Bringing Feminism into Agriculture, Policy & Programmes
Bringing our Farming into Balance
Talamh Beo Women is a space where members envision what gender equality looks like in agriculture and how we go about guaranteeing this right for women and all vulnerable farm and rural dwellers.
We identify places and spaces where inequality prevents women and others from realising their true potential, especially when it comes to bringing their perspective and experience to the discussion, design and implementation of all things food, farming and rural living. We will work with organisations and government to replace this inequality with inclusive and participatory policies and practices. We lead by example. Talamh Beo’s organisational structure is 50/50 gender balanced, as is participation in our Soil Biodiversity EIP.
Women’s representation is present at all levels in the organisation, and we examine all our policies and practices through a gender lens to ensure the content is gender responsive and aimed at guaranteeing gender equality.
Gender equality is a human right we should be guaranteeing, not something we are aspiring to deliver
Talamh Beo Supports Gender Mainstreaming & Women in Agriculture
Talamh Beo supports:
Challenging patriarchal model of extraction in conventional farming
Highlighting the hidden labour of women on farms
Women in leadership and farm representation
Gender mainstreaming in all sectors and levels of agriculture – ensuring gender impacts are considered when preparing policy, programme and scheme initiatives
Championing equal access to resources for women, especially in the next CAP
Ensuring women farmers have equal access to land, security of tenure and the right to use their land without disturbance
Specific actions we will pursue as outlined in our CAP submission:
Our CAP recommendation for women farming alone and all vulnerable categories of farmers farming on their own to receive the average entitlement value for their Pillar 1 payments. This includes single parents, widows and widowers, spinsters and bachelors and people with disabilities farming and living on their own.
Our CAP recommendation that Women farmers must have equal access to CAP resources. ‘Vulnerable’ women (single women, single parents, widows, spinsters, disabilities) are unable to access credit and thus not able to participate in TAMS and other schemes where you have to pay first and claim back later. Access to credit / microcredit needs to be addressed.
We want to see gender mainstreaming across the agricultural sector. It’s time to actively open the taps to let in the contribution that women have to make. Specifically, we want to see results regarding:
Our right to representation of women on all things related to food, farming and rural living.
Our right to participation in ensuring gender responsive content that delivers equality in all phases of the policymaking and delivery processes.
Women farmers must have equal access to land and the right to use their land without disturbance enforced.
Many women and men living and farming on their own are not able to engage and participate in determining their future and livelihoods, as they are occupied parenting / caring. Social inclusion schemes must be put in place to allow all the opportunity to engage and contribute to regenerating our agricultural sector.
Housing is as much a problem on farms as it is everywhere else. Many families living on land do so in inadequate housing or with inadequate sanitation and services.
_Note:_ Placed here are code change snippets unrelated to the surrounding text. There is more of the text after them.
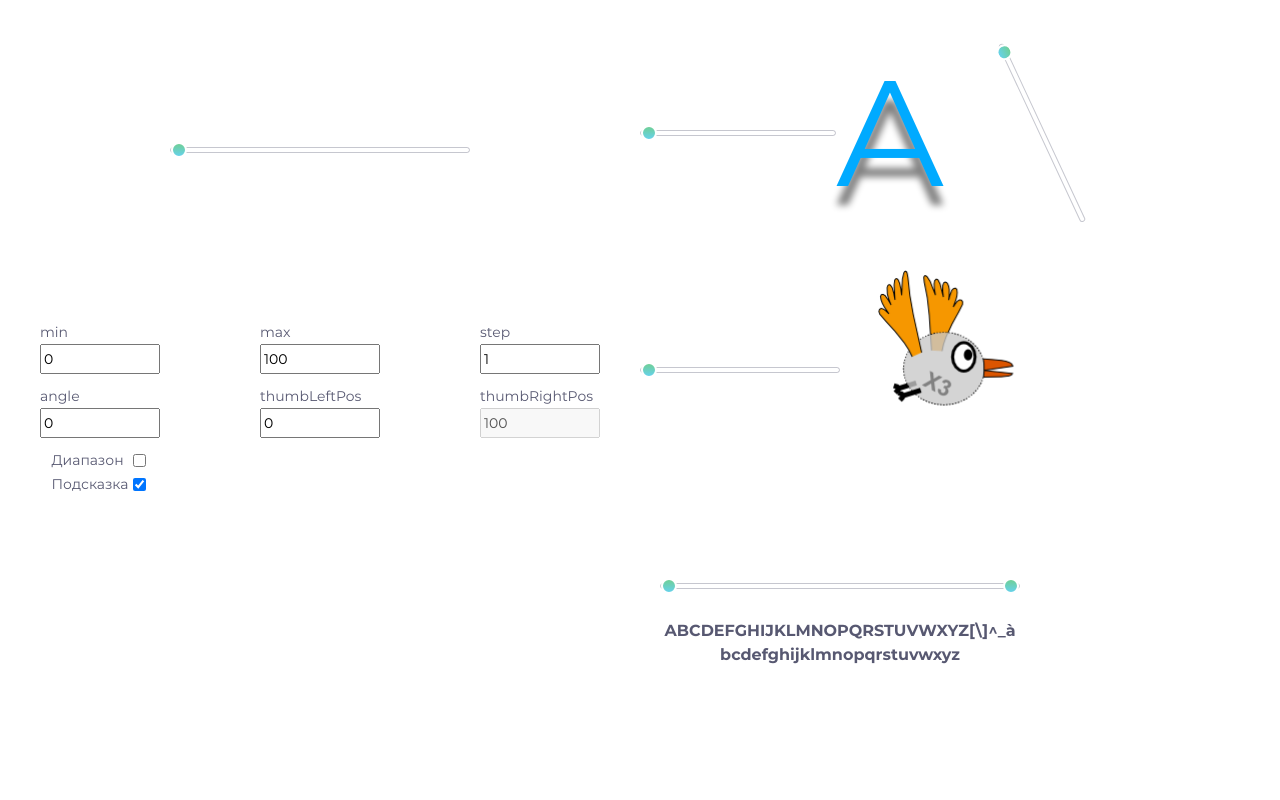
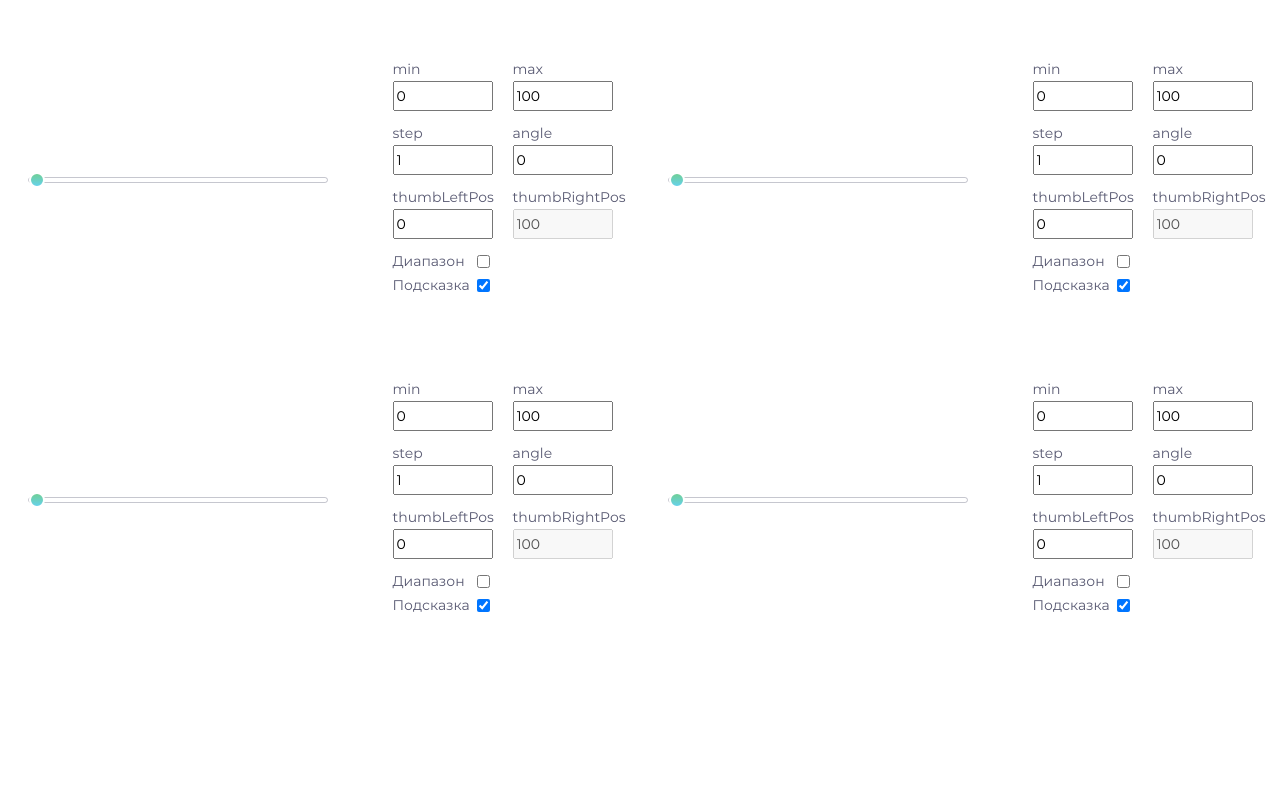
Before and after one commit to GrigorenkoSergey/Slider, a website built with webpack: page src/index.pug in a window 1280 px wide. Built offline with nearby package versions, Linux system fonts and the light colour scheme.

Commit message:
Исправил пару багов

```diff
--- a/src/assets/blocks/mySlider/Model.ts
+++ b/src/assets/blocks/mySlider/Model.ts
@@ -42,6 +42,8 @@ export class Model implements IModel, ISubscriber {
     }
 
     setOptions(expactant) {
+        // if (debuggerPoint.start == 3) debugger; //Для будущей отладки
+
         let shouldBeNumbers = ["min", "max", "step", "thumbLeftPos",
             "thumbRightPos", "angle"];
 
@@ -66,18 +68,13 @@ export class Model implements IModel, ISubscriber {
         if ((max - min) % step) max = min + Math.floor((max - min) / step) * step;
         obj.max = max;
 
-        if (thumbLeftPos < min) {
-            if ("thumbsLeftPos" in expactant) throw new Error("ThumbLeftPos is lesser then min!");
-            obj.thumbLeftPos = thumbLeftPos = min;
+        if (thumbLeftPos > thumbRightPos) { //Числа вычисляются обычно по умолчанию, поэтому не стоит выкидывать ошибку
+            [thumbLeftPos, thumbRightPos] = [thumbRightPos, thumbLeftPos];
         }
-
-        if (!("thumbRightPos" in expactant)) {
-            obj.thumbRightPos = max;
-            thumbRightPos = max;
-        }
-
-        if (obj.range && thumbRightPos > max) throw new Error("ThumbRightPos is greater then max!");
-        if (obj.range && thumbRightPos < thumbLeftPos) throw new Error("ThumbLeftPos is greater then thumbRightPos!");
+        thumbLeftPos = Math.max(min, thumbLeftPos);
+        thumbRightPos = Math.min(max, thumbRightPos);
+        (thumbLeftPos == thumbRightPos) && (thumbRightPos = max); //Иногда бегунки сливаются. Нехорошо
+        Object.assign(obj, { thumbLeftPos, thumbRightPos });
 
         //а сейчас самое запутанное и неочевидное. Если положиться на ticks по умолчанию ({100: 100})
         //можно словить большие проблемы, поэтому его назначаем вручную.
--- a/src/assets/blocks/mySlider/View.ts
+++ b/src/assets/blocks/mySlider/View.ts
@@ -3,7 +3,7 @@ import { EventObserver, ISubscriber, IViewOptions, debuggerPoint } from "./Helpe
 export class View implements ISubscriber {
     el: HTMLDivElement;
     event: EventObserver = new EventObserver();
-    className: string = "";
+    className: string = "slider";
     angle: number = 0;
     step: number = 10;
     min: number = 0;
@@ -18,9 +18,9 @@ export class View implements ISubscriber {
     constructor(options: IViewOptions) {
         this.setOptions.call(this, options);
 
-        this.el = document.querySelector(this.selector);
-        this.hintEl = document.createElement('div');
-        [this.thumbLeft, this.thumbRight] = new Array(2).fill(1).map(item => document.createElement('div'));
+        let wrapper = document.querySelector(this.selector);
+        [this.el, this.hintEl, this.thumbLeft, this.thumbRight] = new Array(4).fill(1).map(item => document.createElement('div'));
+        wrapper.append(this.el);
 
         this.el.classList.add(this.className);
         this.step = this.step ? this.step : (this.max - this.min) / 100;
--- a/src/mainPage/mainPage.pug
+++ b/src/mainPage/mainPage.pug
@@ -1,19 +1,21 @@
 extends ../assets/blocks/template/template.pug
 
-mixin sliderContainer(num)
+mixin example(num)
+    - let wrapper = "example" + num;
     - let containerName = "slider-container" + num;
     - let slider = "slider" + num
 
-    div(class= containerName)
+    div(class= wrapper)
+        //- div(class= containerName)
         div(class = slider)
-    ul.slider-options
-        each val in optionsInputs
-            li.slider-options__li= val
-                input.slider-options__input(name = val value = val data-id= slider)
-        li.slider-options__li_checkbox
-            each val in optionsCheckbox
-                label.slider-options__label= val[1]
-                    input.slider-options_checkbox(type="checkbox" name = val[0] data-id= slider)
+        ul.slider-options
+            each val in optionsInputs
+                li.slider-options__li= val
+                    input.slider-options__input(name = val value = val data-id= slider)
+            li.slider-options__li_checkbox
+                each val in optionsCheckbox
+                    label.slider-options__label= val[1]
+                        input.slider-options_checkbox(type="checkbox" name = val[0] data-id= slider)
 
 block includes
 
@@ -27,23 +29,26 @@ block variables
 block content
 
     .examples
-        +sliderContainer(1)
+        +example(1)
+        +example(2)
+        +example(3)
+        +example(4)
 
-    .slider-container5
-        .slider5
-        -
-            let i = 65;
-            let arr = new Array(58).fill(1).map(item => i++);
-            let pContent = String.fromCodePoint(...arr);
+    //- .slider-container5
+    //-     .slider5
+    //-     -
+    //-         let i = 65;
+    //-         let arr = new Array(58).fill(1).map(item => i++);
+    //-         let pContent = String.fromCodePoint(...arr);
 
-        p=  pContent
+    //-     p=  pContent
 
 
-    .slider-container6
-        .slider6
-        span A
-        .slider7
+    //- .slider-container6
+    //-     .slider6
+    //-     span A
+    //-     .slider7
 
-    .slider-container8
-        .imgSprite
-        .slider8
+    //- .slider-container8
+    //-     .imgSprite
+    //-     .slider8
--- a/src/mainPage/mainPage.scss
+++ b/src/mainPage/mainPage.scss
@@ -2,16 +2,75 @@
 // @import "src/assets/blocks/range-slider/range-slider.scss";
 @import "src/assets/blocks/mySlider/mySlider.scss";
 
-body {
+.examples {
+    margin-top: 30px;
     display: grid;
     grid-template-columns: 1fr 1fr;
-    grid-template-rows: 1fr 1fr 1fr;
-    height: 100vh;
+    // grid-template-rows: 1fr 1fr 1fr 1fr;
+    // grid-template-rows: 1fr 1fr;
+    grid-template-rows: auto auto;
+    // height: 100vh;
     gap: 0px;
+    // grid-template-areas:
+    //     "test letter"
+    //     "test bird"
+    //     "test line";
+    // grid-template-areas:
+    //     "test1 test2"
+    //     "test3 test4"
+    //     "letter bird"
+    //     "line line";
     grid-template-areas:
-        "test letter"
-        "test bird"
-        "test line";
+        "test1 test2"
+        "test3 test4";
+    row-gap: 20px;
+}
+
+@for $i from 1 through 4 {
+    .example#{$i} {
+        grid-area: test#{$i};
+        display: grid;
+        grid-template-columns: auto auto;
+        column-gap: 10px;
+        justify-content: space-around;
+        align-items: center;
+    }
+}
+@for $i from 1 to 9 {
+    .slider#{$i} {
+        width: 300px;
+        height: 300px;
+        display: flex;
+        justify-content: center;
+        align-items: center;
+    }
+}
+
+.slider-options {
+    display: grid;
+    grid-template-columns: 1fr 1fr;
+    grid-template-rows: 1fr 1fr 1fr 1fr;
+    gap: 10px 20px;
+    justify-content: space-between;
+
+    &__li {
+        max-width: 100px;
+    }
+    &__input {
+        max-width: 100px;
+    }
+    &__li_checkbox {
+        display: flex;
+        flex-direction: column;
+        flex-wrap: wrap;
+        max-width: 100px;
+    }
+    &__label {
+        width: 100%;
+        display: flex;
+        justify-content: space-between;
+        align-items: center;
+    }
 }
 
 .slider-container5 {
@@ -64,52 +123,3 @@ body {
         background: url("/src/assets/images/hotpng.com.png") no-repeat left top;
     }
 }
-.examples {
-    grid-area: test;
-    display: flex;
-    flex-direction: column;
-    align-items: center;
-
-}
-.slider-container1 {
-    width: 300px;
-    height: 300px;
-    display: flex;
-    justify-content: center;
-    align-items: center;
-
-    .slider {
-        max-width: 300px;
-    }
-}
-.slider-options {
-    display: grid;
-    grid-template-rows: 1fr 1fr;
-    grid-template-columns: 1fr 1fr 1fr;
-    align-items: center;
-    justify-items: center;
-    gap: 10px 20px;
-    margin-top: 20px;
-
-    width: 100%;
-    height: 100px;
-
-    &__li {
-        max-width: 120px;
-    }
-    &__input {
-        max-width: 120px;
-    }
-     &__li_checkbox {
-         display: flex;
-         flex-direction: column;
-         flex-wrap: wrap;
-         max-width: 120px;
-     }
-     &__label {
-         width: 100%;
-         display: flex;
-         justify-content: space-between;
-         align-items: center;
-     }
-}
--- a/src/mainPage/mainPage.ts
+++ b/src/mainPage/mainPage.ts
@@ -8,25 +8,55 @@ let options1 = {
     max: 100,
     step: 1,
     selector: ".slider1",
-    className: "slider",
     angle: 0,
     range: false,
     hintAboveThumb: true
 }
 let slider1 = new Slider(options1);
 
+let options2 = {
+    min: 0,
+    max: 100,
+    step: 1,
+    selector: ".slider2",
+    angle: 0,
+    range: false,
+    hintAboveThumb: true
+}
+let slider2 = new Slider(options2);
+
+let options3 = {
+    min: 0,
+    max: 100,
+    step: 1,
+    selector: ".slider3",
+    angle: 0,
+    range: false,
+    hintAboveThumb: true
+}
+let slider3 = new Slider(options3);
+
+let options4 = {
+    min: 0,
+    max: 100,
+    step: 1,
+    selector: ".slider4",
+    angle: 0,
+    range: false,
+    hintAboveThumb: true
+}
+let slider4 = new Slider(options4);
+/*
 let options5 = {
     max: 1000,
     min: 0,
     step: 10,
     selector: ".slider5",
-    className: "slider",
     angle: 0,
     range: true,
     hintAboveThumb: true
 }
 
-debuggerPoint.start = 1;
 let slider5 = new Slider(options5);
 
 let pContent = document.querySelector('p').textContent;
@@ -43,7 +73,6 @@ let options6 = {
     min: 0,
     step: 10,
     selector: ".slider6",
-    className: "slider",
     angle: 0,
     range: false,
     hintAboveThumb: true
@@ -61,7 +90,6 @@ let options7 = {
     max: 100,
     step: 1,
     selector: ".slider7",
-    className: "slider",
     angle: 65,
     range: false,
 }
@@ -86,14 +114,12 @@ let options8 = {
     min: 0,
     step: 10,
     selector: ".slider8",
-    className: "slider",
     angle: 0,
     range: false,
     hintAboveThumb: true
 }
 
 let slider8 = new Slider(options8);
-// slider8.setThumbsPos(500, 600);
 slider8.bindWith(document.querySelector('.imgSprite'), 0, 13, fnRes8);
 
 function fnRes8(elem, leftX, resLeft) {
@@ -107,9 +133,9 @@ function fnRes8(elem, leftX, resLeft) {
     elem.style.backgroundPositionX = -offsetLeft + "px";
     elem.style.backgroundPositionY = -offsetTop + "px";
 }
+*/
 
-// let sliders = { slider1, slider2, slider3, slider4, slider5 };
-let sliders = { slider1};
+let sliders = { slider1, slider2, slider3, slider4 };
 let inputs: Array<HTMLElement> = Array.from(document.querySelectorAll(".slider-options__input"));
 
 for (let i = 0; i < inputs.length; i++) {
@@ -131,6 +157,8 @@ function getInputValue(input) {
 }
 
 function onChangeInputValue(e) {
+    // debuggerPoint.start += 1; //Специально оставил на будущее, чтобы не вспоминать технику отладки
+    // console.log(debuggerPoint.start);
     let input = e.target;
     let slider = sliders[input.dataset.id];
     let prop = input.name;
@@ -145,6 +173,8 @@ checkboxes.forEach((item: HTMLInputElement) => {
     item.checked = slider.getOption(prop);
 
     item.onchange = function (e) {
+        // debuggerPoint.start += 1;
+        // console.log(debuggerPoint.start);
         slider.setOptions({ [prop]: item.checked });
         inputs.forEach(item => getInputValue(item));
     }
@@ -154,7 +184,7 @@ let thumbsLeft = Array.from(document.querySelectorAll("[name=thumbLeftPos]"));
 thumbsLeft.forEach((item: HTMLInputElement) => {
     let slider = sliders[item.dataset.id];
     slider.bindWith(item, slider.max, slider.min,
-         (elem, leftX) => {item.value = leftX}
+        (elem, leftX) => { item.value = leftX }
     )
 });
 
@@ -162,6 +192,7 @@ let thumbsRight = Array.from(document.querySelectorAll("[name=thumbRightPos]"));
 thumbsRight.forEach((item: HTMLInputElement) => {
     let slider = sliders[item.dataset.id];
     slider.bindWith(item, slider.max, slider.min,
-         (elem, leftX, foo, rightX) => {item.value = rightX}
+        (elem, leftX, foo, rightX) => { item.value = rightX }
     )
 });
+debuggerPoint.start = 1;
```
We need new thinking and solutions to ensure all people have safe, secure, warm and dry homes.
Talamh Beo is a member of La Via Campesina – the international peasants’ movement.
A peasant farmer is defined as a farmer who farms with family labour
La Via Campesina recognises the role of women in agricultural movements:
“The work, perspectives, analysis, energy, leadership and presence of women in La Via Campesina has fundamentally shaped and strengthened our movement”
“That’s Farming speaks to Sligo farmer, Bridget Murphy, in this week’s Women in Ag segment. We discuss her move from South Africa to the family farm in Ireland. Also, we examine an issue that is close to her heart – gender equality in all spheres of agriculture. And she is not afraid to speak her mind.”
You can show your support for Talamh Beo in many ways. We appreciate social media followers, likes & shares, website visits, newsletter signups and donations. Our reach and proven following is important to lend weight to our voice in discussions regarding Ireland’s agriculture and food policies. If you want to add your voice to our discussions and policy making, or support us in a more practical way which will allow us to continue our work, we would ask that you consider becoming a member of Talamh Beo and making a small financial contribution to our efforts.